As the Del Mar Thoroughbred Club’s 70th race meet heads to the finish line, attendance figures and the betting handle are outdistancing last year’s numbers.
At the end of the first four weeks of the race meet Aug. 16, with 20 of 37 days on the books, on-track attendance was 11.8 percent ahead of the same period last year, while the on-track handle , amount of money wagered , was up 12.8 percent.
The average daily gate count stood at 18,607, up from 16,645 last year, and the on-track handle averaged $2.4 million a day versus $2.1 million at the end of four weeks last year. Altogether, on-track and off-track wagering were up 0.2 percent , a photo finish.
“This is a two-part business,” said Joe Harper, president and general manager of the Thoroughbred Club, which operates the track. “Our main thrust is getting people on this racetrack. They’re more profitable to us when they’re betting on the track, and you do this with good marketing and putting on a good show.”
The Thoroughbred Club eliminated Monday racing, when the track turnout was traditionally sluggish , except for Labor Day , and cut back to a five-day-a-week schedule. (The track traditionally has been dark on Tuesdays.)
It also added one race each on Wednesdays, Fridays and Sundays, all of which were well-received and helped to rein in operating costs.
“The Monday races were taking money out of purses from other days,” said spokesman Mac McBride. Through the first 20 days of racing, the track had paid horse owners $8.9 million in cash prizes or purses.
Shortage Of Thoroughbreds
Yet one of the main reasons Mondays went dark is because of the shortage of Thoroughbred horses in the state.
It sounds ironic, particularly since this year’s meet has gotten off to such a good start. Owning, training and running racehorses is an expensive venture, and the recession has apparently lightened the wallets of those who used to invest in the sport of kings.
“Now everybody’s pulling in their belts, and that’s flowed into Thoroughbred racing,” McBride said.

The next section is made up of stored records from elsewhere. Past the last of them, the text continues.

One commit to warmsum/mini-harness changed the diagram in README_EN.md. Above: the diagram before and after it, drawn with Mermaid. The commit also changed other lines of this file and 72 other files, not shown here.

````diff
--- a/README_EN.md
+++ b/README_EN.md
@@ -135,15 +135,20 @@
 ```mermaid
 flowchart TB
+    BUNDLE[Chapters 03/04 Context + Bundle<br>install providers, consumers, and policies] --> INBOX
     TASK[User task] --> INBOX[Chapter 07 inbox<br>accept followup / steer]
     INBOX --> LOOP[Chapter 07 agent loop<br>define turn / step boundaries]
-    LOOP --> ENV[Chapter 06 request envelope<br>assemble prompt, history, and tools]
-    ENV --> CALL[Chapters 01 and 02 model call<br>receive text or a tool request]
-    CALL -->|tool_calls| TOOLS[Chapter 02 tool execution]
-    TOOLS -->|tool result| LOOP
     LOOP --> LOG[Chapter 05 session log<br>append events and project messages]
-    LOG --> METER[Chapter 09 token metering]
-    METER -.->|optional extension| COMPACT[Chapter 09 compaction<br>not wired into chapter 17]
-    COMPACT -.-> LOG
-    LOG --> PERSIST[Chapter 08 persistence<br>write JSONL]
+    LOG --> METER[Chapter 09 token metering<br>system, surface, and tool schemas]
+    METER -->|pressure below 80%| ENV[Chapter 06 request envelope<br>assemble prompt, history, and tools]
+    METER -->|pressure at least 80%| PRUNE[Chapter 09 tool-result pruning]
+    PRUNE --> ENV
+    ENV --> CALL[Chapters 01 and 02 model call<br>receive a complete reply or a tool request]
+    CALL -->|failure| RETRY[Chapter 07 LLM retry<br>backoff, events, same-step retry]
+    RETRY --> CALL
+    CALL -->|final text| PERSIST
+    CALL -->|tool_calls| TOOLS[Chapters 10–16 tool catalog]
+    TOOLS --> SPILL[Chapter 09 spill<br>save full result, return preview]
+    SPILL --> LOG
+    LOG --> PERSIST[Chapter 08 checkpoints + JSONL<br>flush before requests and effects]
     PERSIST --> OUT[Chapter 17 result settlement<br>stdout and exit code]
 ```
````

Part of the reason for the increases in the track’s gate count and betting handle during the first part of the season is a new promotion called “Free and Easy Wednesdays,” when admission, seats and programs are free and drinks and hot dogs go for half-price.
According to Chief Financial Officer Mike Ernst, the Thoroughbred Club evaluates and tries to improve the lineup of promotions every year, from micro-brew festivals and chili cook-offs to concerts.
“When we first started the Friday concert promotion, young kids showed up at the end of a race program just to see the concerts,” Ernst said. “Now we look at the money wagered per race and see that the last three races on a Friday are similar to what we have on a weekend. Over the years the concertgoers have come earlier and earlier.”
Some Saturdays have been added to the concert schedule, and a recent performance by the Flaming Lips drew a crowd of 28,000.
What’s more, the Del Mar track, which concludes its 2009 schedule Sept. 9, draws more females than any other in the country. “Where else in California can they come dressed up and wearing hats?” Ernst said. “It’s an event. If you look at our advertising, you don’t see a bunch of horses.”
No indeed. You see a Marilyn Monroe look-alike sauntering into the grandstand wearing a clinging dress. And a hat.
Horse racing’s heyday dates back to the 1950s, but the sport enjoyed a resurgence in overall wagering during the past decade due to simulcasting. Simulcast horse racing refers to watching broadcasts, mostly live, but sometimes delayed, from tracks throughout the world.
Many tracks don’t report attendance figures, but analysts agree that the numbers continue to decline across the country.
Horse racing is no longer the only legal game in town. Casinos have cut into tracks’ business. Although some tracks, where states allow it, have brought in slot machines, creating what’s called “racinos.”
Voters rejected a racino proposal in California and the matter’s pretty much been laid to rest. Yet, Del Mar obviously isn’t suffering. Maybe that explains why it’s known as the Camelot of racetracks.
Hats off to that.